* **DATA FOR ANALYSIS**:

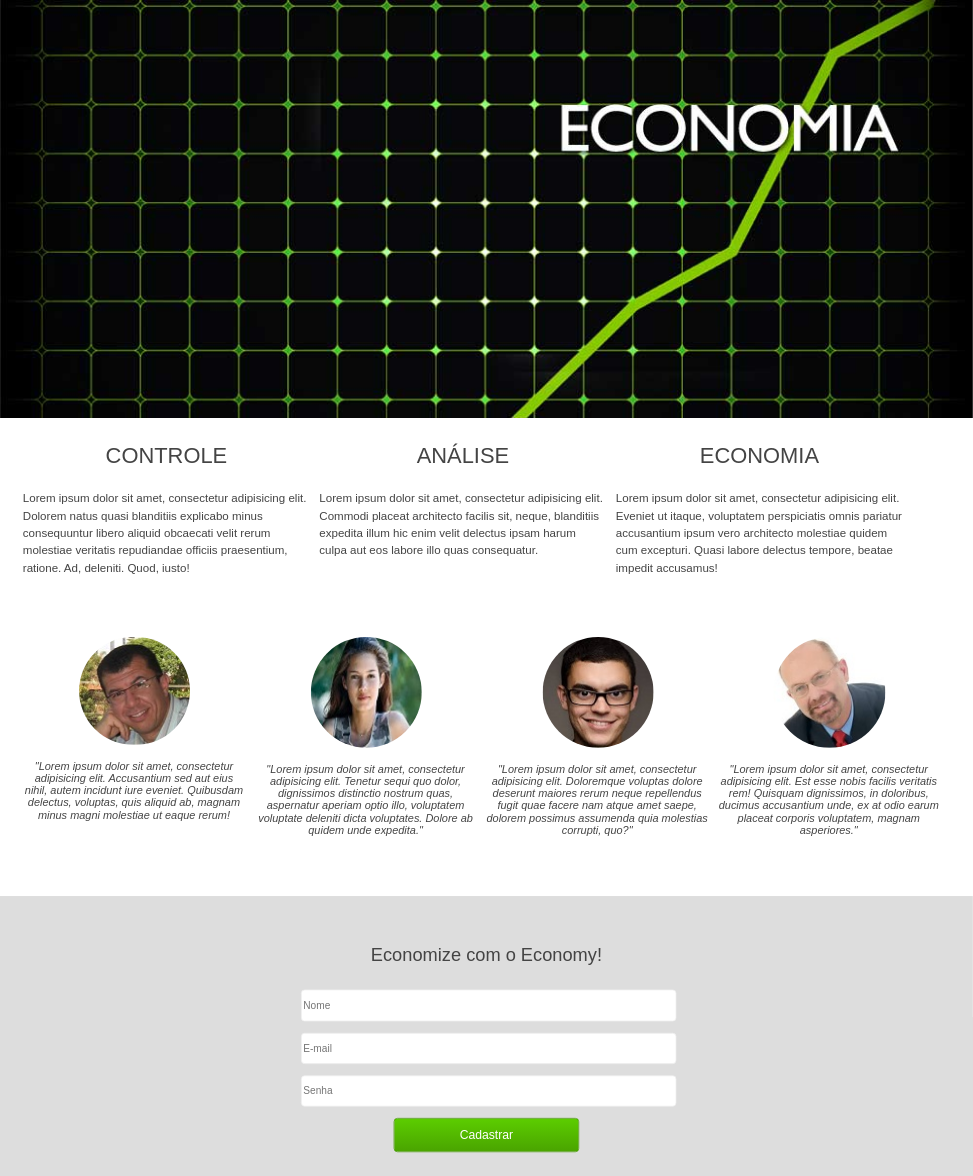
Repository: EconoMyRD/final-homework
Page: Economy/WebContent/index.html
The author's editor kept a copy of each file at every save. The page is drawn from the files as they stood at one save, then again after the next save.
The browser window is 1280 px wide. The pictures show the whole page, at 76% of full size.
Some web libraries are served in a nearby version.

Above is the page before, as saved 2015-06-23 04:13:46.
Console error: TypeError: $(...).live is not a function

### Economy/WebContent/index.html
<!DOCTYPE html>
<html lang="pt">
    <head>
        <meta charset="utf-8">
        <title>EconoMy | Controle Financeiro Pessoal</title>
        <link rel="stylesheet" type="text/css" href="css/Estilos.css">
        <link rel='shortcut icon' href='favicon.ico'>
    </head>
    <body onLoad="slider.slide1()">
       <div id="header"></div>
        <section>
             <div id="slider">
                <a id="aId"><img id="id"></a>
             </div>
        </section>
        <section class="content clear">
            <div id="descricao">
                <div class="coluna_terco">
                    <div class="center_div">
                        <h1>CONTROLE</h1>
                    </div>
                    <div>
                        <h2>
                           Lorem ipsum dolor sit amet, consectetur adipisicing elit. Dolorem natus quasi blanditiis explicabo minus consequuntur libero aliquid obcaecati velit rerum molestiae veritatis repudiandae officiis praesentium, ratione. Ad, deleniti. Quod, iusto!
                        </h2>
                    </div>
                </div>
                <div class="coluna_terco">
                    <div class="center_div">
                        <h1>ANÁLISE</h1>
                    </div>
                    <div>
                        <h2>
                           Lorem ipsum dolor sit amet, consectetur adipisicing elit. Commodi placeat architecto facilis sit, neque, blanditiis expedita illum hic enim velit delectus ipsam harum culpa aut eos labore illo quas consequatur.
                        </h2>
                    </div>
                </div>
                <div class="coluna_terco">
                   <div class="center_div">
                        <h1>ECONOMIA</h1>
                    </div>
                    <div>
                        <h2>
                            Lorem ipsum dolor sit amet, consectetur adipisicing elit. Eveniet ut itaque, voluptatem perspiciatis omnis pariatur accusantium ipsum vero architecto molestiae quidem cum excepturi. Quasi labore delectus tempore, beatae impedit accusamus!
                        </h2>
                    </div>
                </div>
                <div class="clear"></div>
            </div>
            <div id="depoimento" class="clear">
                <div class="coluna_quarto">
                   <div class="depoimento_image">
                      <img src="imagens/7.jpeg" alt="Depoimentos" class="image">
                   </div>
                   <div class="center">
                       <h3>"Lorem ipsum dolor sit amet, consectetur adipisicing elit. Accusantium sed aut eius nihil, autem incidunt iure eveniet. Quibusdam delectus, voluptas, quis aliquid ab, magnam minus magni molestiae ut eaque rerum!</h3>
                   </div>
                </div>
                <div class="coluna_quarto">
                    <div class="depoimento_image">
                      <img src="imagens/6.jpeg" alt="Depoimentos" class="image">
                   </div>
                    <div class="center">
                       <h3>"Lorem ipsum dolor sit amet, consectetur adipisicing elit. Tenetur sequi quo dolor, dignissimos distinctio nostrum quas, aspernatur aperiam optio illo, voluptatem voluptate deleniti dicta voluptates. Dolore ab quidem unde expedita."</h3>
                   </div>
                </div>
                <div class="coluna_quarto">
                    <div class="depoimento_image">
                      <img src="imagens/5.jpeg" alt="Depoimentos" class="image">
                   </div>
                    <div class="center">
                       <h3>"Lorem ipsum dolor sit amet, consectetur adipisicing elit. Doloremque voluptas dolore deserunt maiores rerum neque repellendus fugit quae facere nam atque amet saepe, dolorem possimus assumenda quia molestias corrupti, quo?"</h3>
                   </div>
                </div>
                <div class="coluna_quarto">
                    <div class="depoimento_image">
                      <img src="imagens/3.jpeg" alt="Depoimentos" class="image">
                   </div>
                    <div class="center">
                       <h3>"Lorem ipsum dolor sit amet, consectetur adipisicing elit. Est esse nobis facilis veritatis rem! Quisquam dignissimos, in doloribus, ducimus accusantium unde, ex at odio earum placeat corporis voluptatem, magnam asperiores."</h3>
                   </div>
                </div>
                <div class="clear"></div>
            </div>
        </section>
        <section id="contato" class="clear">
            <div class="content">
               <div class="form-contato">
                    <form>
                        <h4>Economize com o Economy!</h4>
                        <p id="message"> </p>
                        <input type="text" required name="nome" class="inputText" placeholder="Nome" />
                        <input type="email" required class="inputText" name="email" placeholder="E-mail" />
                        <input type="password" required name="senha" class="inputText" placeholder="Senha" />
                        <input type="submit" id="BtnEnviar" class="botao width-50" value="Cadastrar"/>
                    </form>
                </div>
            </div>
        </section>
       <div id="footer"></div>


       <!-- SCRIPTS -->
       <script type="text/javascript" src="javascript/ajaxInit.js"></script>
       <script type="text/javascript" src="javascript/slider.js"></script>
        <script src="http://code.jquery.com/jquery-1.9.0.js"></script>
     	 <script src="https://ajax.googleapis.com/ajax/libs/jquery/1.8.1/jquery.min.js"></script>
       <script type="text/javascript" src="javascript/login.js"></script>
       <script type="text/javascript" src="javascript/getDadosFormulario.js"></script>

    </body>
</html>

### Economy/WebContent/css/Estilos.css
body
{
  font-family:Arial;
  color:#444444;
  font-size:1em;
  margin:0;
}
/************AUXILIARES********************/
a
{
  text-decoration:none;
  /*color:#242c5e;*/
 color: #F2FAF8;
}
img
{
    width: 100%;
}
.center
{
    text-align: center;
}
.center_div
{
    width: 90%;
    margin: 0 auto;
}
.clear
{
    clear: both;
}
.left
{
    float: left;
}
.right
{
    float: right;
}
.width-50
{
    max-width: 50%;
    margin: 0 25%;
}
/*************PRINCIPAIS**********************/
header
{
  float:left;
  background-color:#9AD6C8;
  width:100%;
  height:auto;
  box-shadow: inset 0 0 40px #56B39D;
}
header img
{
  float:left;
  width:70px;
  margin:0.5em;
}
nav
{
  float:left;
}
nav ul li
{
  display:inline;
  padding:1em;
  color: #fff;
  line-height:3.5em;
}
nav ul li:hover
{
    background: #6AC4AF;
    border-radius: 8px 8px;
}
.content
{
    width: 1220px;
    height: auto;
    margin-left: auto;
    margin-right: auto;
}
#slider
{

}
#descricao
{

}
#depoimento
{
    border-style: none;
    margin-top: 4em;
    margin-bottom: 4em;
}
.depoimento_image
{
    width: 50%;
    border: 1px solid #fff;
    border-radius: 200px;
    margin: 0 auto;
    /*background-image: url(imagens/1.jpg);
    background-size: 120%;*/
}
.image
{
    max-width: 100%;
    margin: 0 auto;
    border: 1px solid #fff;
    border-radius: 400px;
}
.coluna_terco
{
    float: left;
    width: 30.97959183673469%;
    margin-right: 1%;
}
.coluna_terco:last-child
{
    margin-right: 0% !importante;
}
.two-columns
{

}
.coluna_quarto
{
    float: left;
    width: 23.97959183673469%;
    margin-right: 1%;
}
.coluna_quarto:last-child
{
    margin-right: 0% !importante;
}
#contato
{
    background-color: #ddd;
    padding: 1em 0;
}
.form-contato
{
    width: 40%;
    border-radius: 5px;
    margin: auto;
    padding: 1em;
}
footer
{
  float:left;
  background-color:#9AD6C8;
  width:100%;
  height:auto;
  box-shadow: inset 0 0 40px #56B39D;
}
.footer_interno
{
    background-color: #6AC4AF;
}

/************************************************HEADINS********************************************/
h1
{
    text-align: center;
    margin: 1em 0;
    font-weight: normal;
    font-size: 1.8em;
}
h2
{
    font-weight: normal;
    font-size: 0.95em;
    line-height: 1.5em;
}
h3
{
    font-weight: normal;
    font-size: 0.9em;
    font-style: italic;
}
h4
{
    text-align: center;
    font-weight: normal;
    font-size: 1.5em;
}
h5
{
    font-size: 0.7em;
    margin: 0;
    font-weight: normal;
    padding: 1em 0;
}


/*************************************************LOGIN******************************************************/
.menu-secundario
{
    margin-left: 880px;
    margin-top: -65px;
    width: 300px;
    line-height: 3em;
}
.menu-secundario div
{
    display: block;
    color: white;
}
.menu-secundario p
{
    font-size: 0.9em;
}
#logar, #cadastrar, #exit
{
    float: right;
    background: #fff;
    border-radius: 8px 8px;
    color: #6AC4AF;
    -moz-transition: all .615s ease-in-out;
    -webkit-transition: all .615s ease-in-out;
    -o-transition: all .615s ease-in-out;
    -ms-transition: all .615s ease-in-out;
    transition: all .615s ease-in-out;
    margin: 2em;
    padding: 0.5em;
    cursor: pointer;
}
#cadastrar a
{
   color: #6AC4AF;
}
#div-logar
{
    width: 290px;
    display: none;
    position: absolute;
    margin-top: 40px;
    z-index: 1000;
    background-color: #fff;
    padding: 0 1em;
    color: #333;
    border: none;
    border-radius: 5px;
}
input,  select
{
    width: 100%;
    height: 2.8em;
    border: 1px solid #eee;
    margin-top: 0px;
    padding: auto 5px;
    margin-right:5px;
    border-radius:5px;
	-moz-border-radius:5px;
	-webkit-border-radius:5px;
	margin-bottom:15px;
}
input:first-child
{
   /*margin-top: 2em;*/
}
.inputComentario
{
    height: 70px;
}
input[type=date], select
{
    width: 25%;
}
 .field
{
    width: 100%;
}
/* #formRelatorio
{
    width: 50%;
} */
.botao
{
	background:#5CCD00;
	background:-moz-linear-gradient(top,#5CCD00 0%,#4AA400 100%);
	background:-webkit-gradient(linear,left top,left bottom,color-stop(0%,#5CCD00),color-stop(100%,#4AA400));
	background:-webkit-linear-gradient(top,#5CCD00 0%,#4AA400 100%);
	background:-o-linear-gradient(top,#5CCD00 0%,#4AA400 100%);
	background:-ms-linear-gradient(top,#5CCD00 0%,#4AA400 100%);
	background:linear-gradient(top,#5CCD00 0%,#4AA400 100%);
	filter: progid: DXImageTransform.Microsoft.gradient( startColorstr='#5CCD00', endColorstr='#4AA400',GradientType=0);
	padding:10px 15px;
	width:100%;
	color:#fff;
	font-size:16px;
	border-radius:5px;
	-moz-border-radius:5px;
	-webkit-border-radius:5px;
	border:1px solid #459A00;
	cursor:pointer;
}
.botaoRelatorio
{
	background:#5CCD00;
	background:-moz-linear-gradient(top,#5CCD00 0%,#4AA400 100%);
	background:-webkit-gradient(linear,left top,left bottom,color-stop(0%,#5CCD00),color-stop(100%,#4AA400));
	background:-webkit-linear-gradient(top,#5CCD00 0%,#4AA400 100%);
	background:-o-linear-gradient(top,#5CCD00 0%,#4AA400 100%);
	background:-ms-linear-gradient(top,#5CCD00 0%,#4AA400 100%);
	background:linear-gradient(top,#5CCD00 0%,#4AA400 100%);
	filter: progid: DXImageTransform.Microsoft.gradient( startColorstr='#5CCD00', endColorstr='#4AA400',GradientType=0);
	padding:10px 15px;
	width:20%;
	color:#fff;
	font-size:16px;
	border-radius:5px;
	-moz-border-radius:5px;
	-webkit-border-radius:5px;
	border:1px solid #459A00;
	cursor:pointer;
    margin: 0 auto;
}
/*********************************************INTERNAS****************************************************/
#chart_div
{
    display: inline-block;
    width: 600px;
    margin-left: 250px;
}
#total
{

	font-size: 25px;
	display: inline-block;
}
.coluna-meio
{
    float: left;
    width: 48%;
    margin-right: 2%;
    margin-top: 1em;
    margin-bottom: 1em;
}
.coluna-meio:last-child
{
    margin-right: 0;
}
fieldset
{
    border: 1px solid #eee;
    -moz-border-radius:5px;
	-webkit-border-radius:5px;
    border-radius:5px;
    padding: 1em;
}
.radioBtn
{
    margin: 0;
    width: 100%;
    float: left;
}


/************************************************************RESPONSIVE*****************************************************************/
@media screen and (max-width: 980px)
{
    /*header img
    {
      display: none;
      margin:0;
      width: 0;
    }
	nav ul li
    {
      padding:0 0.3em;
    }
    nav ul li:first-child
    {
      padding: 0;
    }*/
    .content
    {
        width: 100%;
    }
    .coluna_terco, .coluna_quarto
    {
        width: 100%;
        margin-right: 0;
        clear: both;
        display: block;
    }
/*     .depoimento_image
    {
        width: 30%;
    } */
    .form-contato
    {
        width: 90%;
    }
    .menu-secundario
    {
        margin-left: 0;
        width: 50%;
    }
    .coluna-meio
    {
        clear: both;
        width: 100%;
        margin-right: 0;
    }
    p, h2, h3
    {
        padding: 0 0.5em;
    }
}
@media screen and (min-width: 768px) and (max-width: 980px)
{
   .depoimento_image
    {
        width: 20%;
    }
}

### Economy/WebContent/javascript/ajaxInit.js
var xmlhttp;

 function ajaxInit(){
    try {
        xmlhttp = new XMLHttpRequest();
    } catch (ee) {
        try {
           AjaxInit.xmlhttp = new ActiveXObject("Msxml2.XMLHTTP");
        } catch (e) {
            try {
                xmlhttp = new ActiveXObject("Microsoft.XMLHTTP");
                } catch (E) {
                   xmlhttp = false;
                }
            }
        }

        return xmlhttp;
 }

### Economy/WebContent/javascript/slider.js
var slider = {

        slide1: function(){
            document.getElementById('id').src="imagens/slide/1.jpg";
            setTimeout("slider.slide2()", 6000);
        },


        slide2: function(){
            document.getElementById('id').src="imagens/slide/3.jpeg";
            setTimeout("slider.slide1()", 6000);
        }

};

### Economy/WebContent/javascript/login.js
$("iframe").hide();

/*Login Menu*/
$("#logar").live('click', function ()
{
    $("#div-logar").hide();
    $("#div-logar").fadeIn('slow');
});


/*Carregar Menu para outras páginas*/

$(document).ready(function()
{
    $("#header").load("html/header.html");
    $("#footer").load("html/footer.html");
    $("#footerGerencial").load("footer.html");
    $("#lancamentos").load("lancamento.html");
    $("#headerGerencial").load("headerGerencial.html");
});


/*Carregar páginas com o clique*/
$(document).ready(function()
{
    $('.menu-interno').click(function()
    {
        $("#conteudo").load($(this).attr('href'));
        $("#conteudoInicial").hide();
        return false;
    });
});

### Economy/WebContent/javascript/getDadosFormulario.js


var GetDadosFormulario =
{
		init: function()
		{
			GetDadosFormulario.setForm();
		},

		setForm: function()
		{
			var form = document.querySelector('form');
			form.addEventListener('submit', function(event)
			{
				var cliente = GetDadosFormulario.getDados(form);
				GetDadosFormulario.saveDados(cliente, form);

				event.preventDefault();
			});
		},


		showMessage: function() {
			var message = document.getElementById("message");
			message.innerHTML = 'Este email já foi utilizado em outra conta!';
		},


		sendEmail: function(form) {
			var	cliente =
			{
				nome: form.nome.value,
				email: form.email.value,
				senha: form.senha.value
			};
			var ajax = ajaxInit();
			var  url = 'http://www.economy.zz.mu/servletEmail?name=' + cliente.nome +
				'&email=' + cliente.email + '&password=' + cliente.senha;
			ajax.open('GET', url, true);
			ajax.send();

		},


		getDados: function(form)
		{
			var
				cliente =
				{
					nome: form.nome.value,
					email: form.email.value,
					senha: form.senha.value
				};

			return cliente;

		},

		saveDados: function(cliente,form)
		{
			var ajax = ajaxInit(),
				url = 'http://www.economy.zz.mu/servletCliente?nome=' + cliente.nome +
					'&email=' + cliente.email +'&senha=' + cliente.senha;
			ajax.open('GET',url, true);
			ajax.send();
			ajax.onreadystatechange= function() {
				if(ajax.readyState == 4 && ajax.status == 200){
					var confirm = ajax.responseText;
					if(confirm == '1'){
						GetDadosFormulario.sendEmail(form);
					}
					else{
						GetDadosFormulario.showMessage();
					}
				}

			};
		}
};


GetDadosFormulario.init();

After the next save:
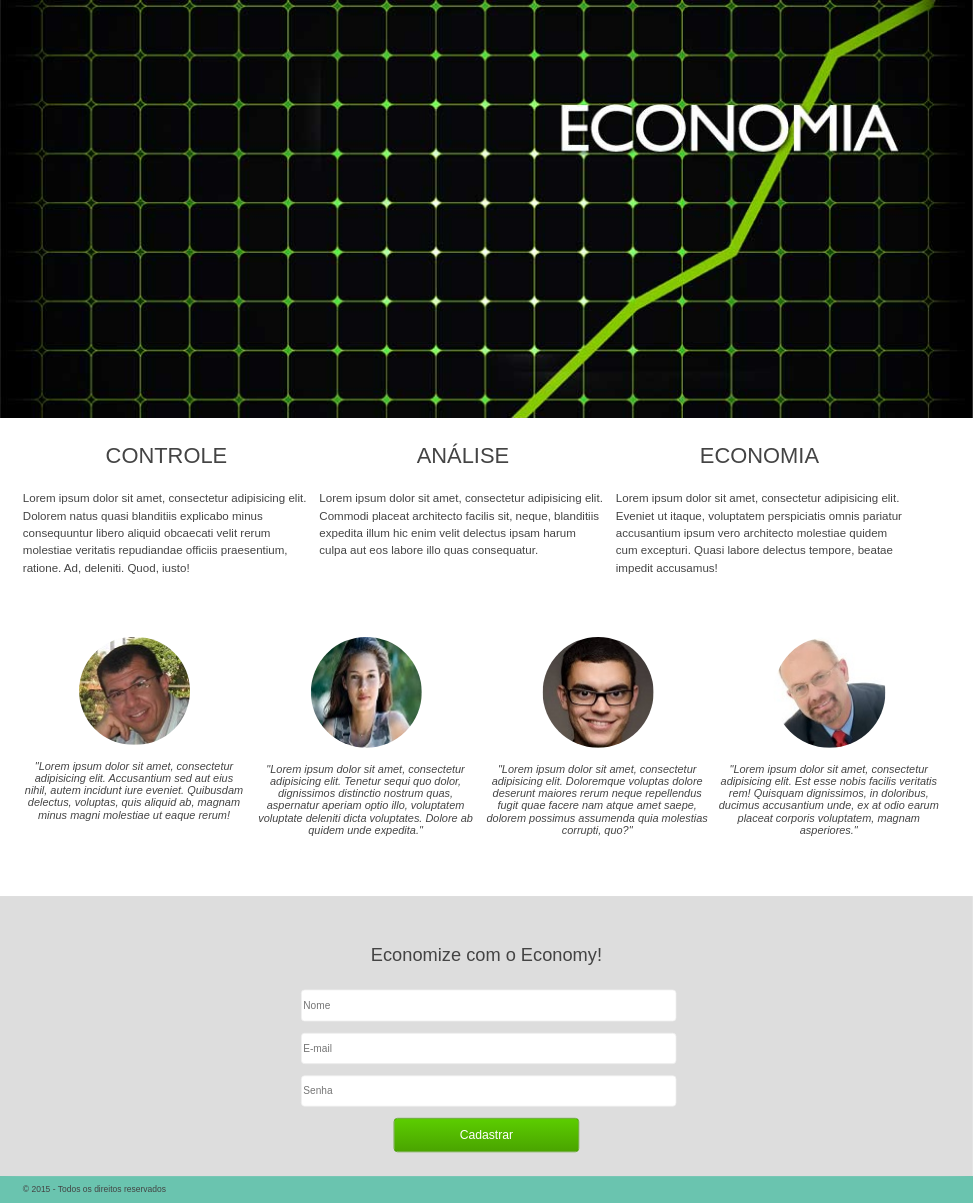
Saved 2 min 1 s later.
--- a/Economy/WebContent/index.html
+++ b/Economy/WebContent/index.html
@@ -97,7 +97,17 @@
                 </div>
             </div>
         </section>
-       <div id="footer"></div>
+       <!-- <div id="footer"></div>  -->
+       <footer class="clear">
+              <div class="content">
+
+              </div>
+            <div class="footer_interno">
+                <div class="content">
+                   <h5>© 2015 - Todos os direitos reservados</h5>
+                </div>
+            </div>
+        </footer>
 
 
        <!-- SCRIPTS -->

* **WORK REQUEST**:
Reproduce every line above that contains the string "bottom".

* **ANSWER BELOW**:
    margin-bottom: 4em;
	margin-bottom:15px;
	background:-webkit-gradient(linear,left top,left bottom,color-stop(0%,#5CCD00),color-stop(100%,#4AA400));
	background:-webkit-gradient(linear,left top,left bottom,color-stop(0%,#5CCD00),color-stop(100%,#4AA400));
    margin-bottom: 1em;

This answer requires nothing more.